Before Wilson could say another word, Derek looked toward Corrine and nodded. She held both of us by the hand and the brightly lit office disappeared.
When we reappeared again, it was on a beach.
“We’re still in California?” I asked Corrine.
The witch nodded. I looked up and down the empty shoreline, the sun still hours from rising above the horizon. I caught sight of the promenade behind the beach, lined with beautiful houses, not unlike Derek’s and my dream house that we’d spent the first five years of our twins’ lives in. I was overcome by a bout of nostalgia. The life we’d lived in that house seemed so distant now, like a past life. I swallowed hard, forcing my thoughts back to the task at hand.
“So we’re just going to assume that Wilson’s superiors will take care of things?” I asked.
Derek nodded. “We’ll have to. We did our part.

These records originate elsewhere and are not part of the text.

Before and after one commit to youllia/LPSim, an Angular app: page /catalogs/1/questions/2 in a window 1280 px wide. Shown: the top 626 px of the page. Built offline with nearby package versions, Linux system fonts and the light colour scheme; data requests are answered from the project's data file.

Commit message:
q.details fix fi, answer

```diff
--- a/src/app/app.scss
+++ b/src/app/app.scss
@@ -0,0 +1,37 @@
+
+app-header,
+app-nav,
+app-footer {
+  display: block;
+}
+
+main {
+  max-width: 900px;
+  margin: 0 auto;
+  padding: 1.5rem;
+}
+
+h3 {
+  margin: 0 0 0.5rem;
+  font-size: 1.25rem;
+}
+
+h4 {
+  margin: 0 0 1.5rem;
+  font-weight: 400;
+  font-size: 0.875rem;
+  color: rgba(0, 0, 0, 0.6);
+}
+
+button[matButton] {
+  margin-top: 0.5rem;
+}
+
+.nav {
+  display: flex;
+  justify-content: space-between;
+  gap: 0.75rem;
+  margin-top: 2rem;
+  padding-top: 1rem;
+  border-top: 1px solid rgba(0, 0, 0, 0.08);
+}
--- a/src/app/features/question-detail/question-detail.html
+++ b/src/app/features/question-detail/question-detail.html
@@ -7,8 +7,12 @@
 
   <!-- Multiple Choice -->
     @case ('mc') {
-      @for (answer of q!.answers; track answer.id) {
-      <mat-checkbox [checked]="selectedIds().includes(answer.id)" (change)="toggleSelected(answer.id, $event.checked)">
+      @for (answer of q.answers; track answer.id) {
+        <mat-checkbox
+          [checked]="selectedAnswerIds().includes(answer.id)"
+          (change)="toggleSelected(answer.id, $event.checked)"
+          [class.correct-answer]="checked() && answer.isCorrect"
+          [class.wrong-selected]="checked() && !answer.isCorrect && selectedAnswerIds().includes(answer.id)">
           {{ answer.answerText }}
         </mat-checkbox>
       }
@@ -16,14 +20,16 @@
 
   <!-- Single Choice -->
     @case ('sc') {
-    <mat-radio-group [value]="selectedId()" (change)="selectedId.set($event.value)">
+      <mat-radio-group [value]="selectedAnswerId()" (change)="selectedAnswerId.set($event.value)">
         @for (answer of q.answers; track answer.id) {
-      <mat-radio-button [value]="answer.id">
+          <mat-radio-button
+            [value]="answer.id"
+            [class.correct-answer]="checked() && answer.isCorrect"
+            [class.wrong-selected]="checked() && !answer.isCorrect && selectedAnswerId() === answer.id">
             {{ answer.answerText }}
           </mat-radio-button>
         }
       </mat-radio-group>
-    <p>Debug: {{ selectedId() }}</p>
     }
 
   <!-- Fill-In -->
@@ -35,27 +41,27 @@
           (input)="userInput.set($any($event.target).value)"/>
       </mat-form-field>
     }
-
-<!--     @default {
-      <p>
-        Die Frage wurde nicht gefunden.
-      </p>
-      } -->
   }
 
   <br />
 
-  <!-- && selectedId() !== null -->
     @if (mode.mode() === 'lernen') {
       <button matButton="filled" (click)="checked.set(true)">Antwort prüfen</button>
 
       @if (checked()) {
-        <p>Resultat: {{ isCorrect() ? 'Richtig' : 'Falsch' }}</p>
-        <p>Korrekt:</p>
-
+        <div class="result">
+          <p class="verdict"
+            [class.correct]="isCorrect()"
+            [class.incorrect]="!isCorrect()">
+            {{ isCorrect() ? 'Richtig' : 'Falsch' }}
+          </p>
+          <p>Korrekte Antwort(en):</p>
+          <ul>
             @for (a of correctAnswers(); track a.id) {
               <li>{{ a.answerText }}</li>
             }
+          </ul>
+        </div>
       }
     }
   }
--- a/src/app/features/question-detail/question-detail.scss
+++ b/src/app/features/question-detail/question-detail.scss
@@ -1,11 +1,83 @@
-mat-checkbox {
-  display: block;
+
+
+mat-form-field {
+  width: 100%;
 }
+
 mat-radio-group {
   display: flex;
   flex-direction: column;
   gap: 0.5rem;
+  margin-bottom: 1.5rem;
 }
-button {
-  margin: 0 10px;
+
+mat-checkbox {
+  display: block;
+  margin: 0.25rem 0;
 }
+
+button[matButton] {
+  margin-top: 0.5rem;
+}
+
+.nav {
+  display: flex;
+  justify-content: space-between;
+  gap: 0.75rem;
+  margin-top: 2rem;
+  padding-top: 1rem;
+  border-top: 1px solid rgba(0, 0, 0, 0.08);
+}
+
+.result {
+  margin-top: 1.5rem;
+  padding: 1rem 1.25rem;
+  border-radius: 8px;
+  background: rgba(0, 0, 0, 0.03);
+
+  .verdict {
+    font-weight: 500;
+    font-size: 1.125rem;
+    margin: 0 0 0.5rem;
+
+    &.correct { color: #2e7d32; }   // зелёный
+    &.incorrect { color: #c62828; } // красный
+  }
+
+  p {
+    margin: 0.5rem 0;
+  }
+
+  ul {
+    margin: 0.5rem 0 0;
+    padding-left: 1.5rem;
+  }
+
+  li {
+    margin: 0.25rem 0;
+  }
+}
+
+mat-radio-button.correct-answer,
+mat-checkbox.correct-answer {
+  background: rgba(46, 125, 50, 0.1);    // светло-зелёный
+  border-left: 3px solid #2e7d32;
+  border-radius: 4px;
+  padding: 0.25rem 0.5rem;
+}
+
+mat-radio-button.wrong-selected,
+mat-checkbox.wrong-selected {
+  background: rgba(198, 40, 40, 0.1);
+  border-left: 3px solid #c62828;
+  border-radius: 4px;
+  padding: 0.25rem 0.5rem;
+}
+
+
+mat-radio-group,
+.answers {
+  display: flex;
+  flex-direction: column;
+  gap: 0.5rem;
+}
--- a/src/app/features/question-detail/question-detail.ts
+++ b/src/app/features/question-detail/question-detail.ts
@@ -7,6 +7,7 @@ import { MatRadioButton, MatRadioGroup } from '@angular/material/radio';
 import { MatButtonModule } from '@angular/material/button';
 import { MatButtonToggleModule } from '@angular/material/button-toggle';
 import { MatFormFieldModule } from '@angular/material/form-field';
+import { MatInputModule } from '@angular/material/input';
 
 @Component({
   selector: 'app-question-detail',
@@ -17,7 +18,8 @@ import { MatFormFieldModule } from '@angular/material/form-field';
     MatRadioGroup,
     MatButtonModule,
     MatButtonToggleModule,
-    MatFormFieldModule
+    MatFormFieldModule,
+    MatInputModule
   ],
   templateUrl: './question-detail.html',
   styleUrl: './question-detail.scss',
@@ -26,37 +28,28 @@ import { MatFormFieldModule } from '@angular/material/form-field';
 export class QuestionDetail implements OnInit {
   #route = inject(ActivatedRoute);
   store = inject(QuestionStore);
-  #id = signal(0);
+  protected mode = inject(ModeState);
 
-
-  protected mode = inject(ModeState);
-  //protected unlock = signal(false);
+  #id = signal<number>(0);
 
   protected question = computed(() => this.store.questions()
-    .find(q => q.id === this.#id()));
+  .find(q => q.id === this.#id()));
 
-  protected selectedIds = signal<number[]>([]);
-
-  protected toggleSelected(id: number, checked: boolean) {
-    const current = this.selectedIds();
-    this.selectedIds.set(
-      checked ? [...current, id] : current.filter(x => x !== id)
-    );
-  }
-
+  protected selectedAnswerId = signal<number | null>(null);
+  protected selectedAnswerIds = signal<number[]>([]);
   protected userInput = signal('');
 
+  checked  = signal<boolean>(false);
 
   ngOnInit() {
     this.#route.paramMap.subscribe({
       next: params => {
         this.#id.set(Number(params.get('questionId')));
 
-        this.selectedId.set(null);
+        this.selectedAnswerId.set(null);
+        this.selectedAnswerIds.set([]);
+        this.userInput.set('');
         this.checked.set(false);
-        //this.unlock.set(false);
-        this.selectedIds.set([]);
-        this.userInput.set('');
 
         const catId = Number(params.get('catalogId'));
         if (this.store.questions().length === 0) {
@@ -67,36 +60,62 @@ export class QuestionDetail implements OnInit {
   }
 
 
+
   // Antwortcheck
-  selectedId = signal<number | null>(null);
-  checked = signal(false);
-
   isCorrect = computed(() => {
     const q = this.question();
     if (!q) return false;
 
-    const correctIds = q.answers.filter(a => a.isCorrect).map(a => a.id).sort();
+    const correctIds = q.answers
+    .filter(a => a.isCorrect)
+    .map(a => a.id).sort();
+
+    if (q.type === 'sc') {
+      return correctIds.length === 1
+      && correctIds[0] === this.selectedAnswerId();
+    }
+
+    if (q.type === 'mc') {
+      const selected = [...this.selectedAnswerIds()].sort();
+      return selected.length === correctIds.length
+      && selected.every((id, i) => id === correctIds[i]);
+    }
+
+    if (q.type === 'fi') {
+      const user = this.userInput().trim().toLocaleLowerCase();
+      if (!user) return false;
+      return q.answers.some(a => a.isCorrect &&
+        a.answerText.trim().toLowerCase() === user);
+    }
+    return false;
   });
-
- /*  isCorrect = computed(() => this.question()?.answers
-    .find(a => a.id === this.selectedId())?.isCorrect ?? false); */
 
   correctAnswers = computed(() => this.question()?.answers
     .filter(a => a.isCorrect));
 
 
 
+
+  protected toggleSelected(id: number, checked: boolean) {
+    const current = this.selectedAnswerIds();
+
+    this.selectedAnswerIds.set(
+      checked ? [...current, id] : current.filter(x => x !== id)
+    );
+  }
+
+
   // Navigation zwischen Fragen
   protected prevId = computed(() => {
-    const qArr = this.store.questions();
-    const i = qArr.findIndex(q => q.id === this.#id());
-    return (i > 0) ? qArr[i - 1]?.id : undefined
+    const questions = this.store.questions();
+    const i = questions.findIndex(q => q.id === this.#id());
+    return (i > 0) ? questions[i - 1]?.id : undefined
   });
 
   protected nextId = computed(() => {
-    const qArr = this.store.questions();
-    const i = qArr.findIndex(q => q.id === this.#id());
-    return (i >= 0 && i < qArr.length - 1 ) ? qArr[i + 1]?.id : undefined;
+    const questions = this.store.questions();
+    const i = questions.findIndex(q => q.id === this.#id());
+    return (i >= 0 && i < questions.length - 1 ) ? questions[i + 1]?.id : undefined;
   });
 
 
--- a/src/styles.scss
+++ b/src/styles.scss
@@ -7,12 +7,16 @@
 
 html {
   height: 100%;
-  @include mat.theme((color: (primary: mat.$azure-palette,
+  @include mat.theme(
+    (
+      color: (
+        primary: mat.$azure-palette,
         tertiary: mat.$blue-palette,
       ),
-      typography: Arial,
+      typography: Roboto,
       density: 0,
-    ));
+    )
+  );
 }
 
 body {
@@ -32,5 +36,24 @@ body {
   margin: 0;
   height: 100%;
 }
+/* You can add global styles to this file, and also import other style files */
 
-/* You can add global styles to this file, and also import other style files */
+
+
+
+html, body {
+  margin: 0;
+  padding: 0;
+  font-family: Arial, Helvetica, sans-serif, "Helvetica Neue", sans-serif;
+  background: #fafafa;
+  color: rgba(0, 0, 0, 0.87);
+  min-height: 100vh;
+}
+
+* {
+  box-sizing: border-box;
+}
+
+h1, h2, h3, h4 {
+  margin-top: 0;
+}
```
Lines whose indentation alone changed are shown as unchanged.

Wilson filmed the meeting. He has proof of our display of powers, so there’s no way that his superiors can think he was hallucinating. After two displays of supernatural existence broadcast on mainstream media, we have to hope that his authorities will be more open-minded than to completely reject what we had to say.”
“And now,” I said, “what about South America? The countries lining the Pacific Ocean also aren’t far from the witches’ base.”
“We’ll start trying to meet with authorities in Mexico and make our way down along the coast,” Derek replied. “But we simply don’t have time to visit all of them. We’ll go as far as Panama. Hopefully our warning will start spreading to other countries.” Derek must have caught the doubtful expression on my face. “Sofia, I know this is a pathetic situation. We just have to try to do what we can.”
“What if the witches start moving to other parts of the world for easier targets?” I asked.
Derek heaved a sigh, casting a worried glance out toward the horizon. “We have to hope that Mona will find a solution before it comes to that.”
Chapter 16: Sofia
The South American authorities proved to be harder to get through to, mostly because of the language. A lot of the lower officials didn’t speak English and Corrine’s knowledge of Spanish was rusty, as was mine. We certainly weren’t anywhere near as fluent as my twins.
The process took us longer, but eventually we managed to reach an authority along the coast of each country who could grant us a reception. By the time we reached Panama, the sun was almost setting. I was glad to have remembered my umbrella. I’d had to use it a lot throughout the day.
The heat was suffocating as we arrived outside the police department in Panama City. My mouth was parched and my skin felt rough and dry. My body just wasn’t used to this type of heat. We entered through the main doors into a small entrance area, and then took a right through a door into a reception room. I groaned internally at the sight of huge windows letting the evening sun stream through into the room. It was crowded in here, and I didn’t want to risk opening up my umbrella in case I ended up poking someone in the eye. Rather than disturb Corrine and ask her to put a spell on me to shield me from the sun, it was easier for me to step outside while Derek and the witch waited in line to be seen.
I made my way back into the small entrance area. It was much darker here with fewer people. I leaned back against the wall, relishing its coolness, and took deep breaths. I closed my eyes, resting my stinging eyelids. Although I’d been careful to keep the sun from shining directly onto me, the brightness still affected me.
A beeping opposite me broke through my moment of peace. It sounded like it was coming from the pocket of the fair-haired man standing opposite me with his head buried in a newspaper. He cast a brief glance my way, then folded away his paper and walked toward the exit. I leaned my head back against the wall again, closing my eyes and trying to find a moment of peace again.
I rested for a few minutes before Corrine poked her head through the reception room doors and called me over. The three of us walked with an official into the back offices and we repeated much the same process as we had with Wilson with the dark-haired, mustached police officer we sat in front of here. He spoke better English than most of the others we had seen in South America, which helped things move along.
Once we had shocked him enough to agree to film us and pass on our message to his superiors, we left. Since he didn’t try to insist that we stay, Corrine didn’t need to vanish us. We walked back to the entrance hall, where I pulled out my umbrella and opened it. The sun had almost set now and the light was much softer as we stepped outside.
“So,” Corrine said, “we’ll go home now?”
“I’m up for that. Derek?” I looked to my husband.
His eyes were fixed on a spot on the pavement on the other side of the road. His eyes widened. “Sofia, duck!”
Before I could register what was happening, Derek knocked me off my feet and a smash behind us filled my ears. Shards of glass rained down upon Derek and me. As I tried to sit up, he forced me back against the ground.
Winded, I gasped, “Derek, what—?”
Corrine had ducked beside us now too, her face marred with confusion.
“Corrine,” Derek said hurriedly, “that cluster of trees further up the beach. You see it? Take Sofia there and wait for me. If anyone approaches, vanish her further up the beach.”
“What—” I choked.
“A man across the street just tried to shoot you, Sofia,” he hissed. “A man I’m sure is a hunter.”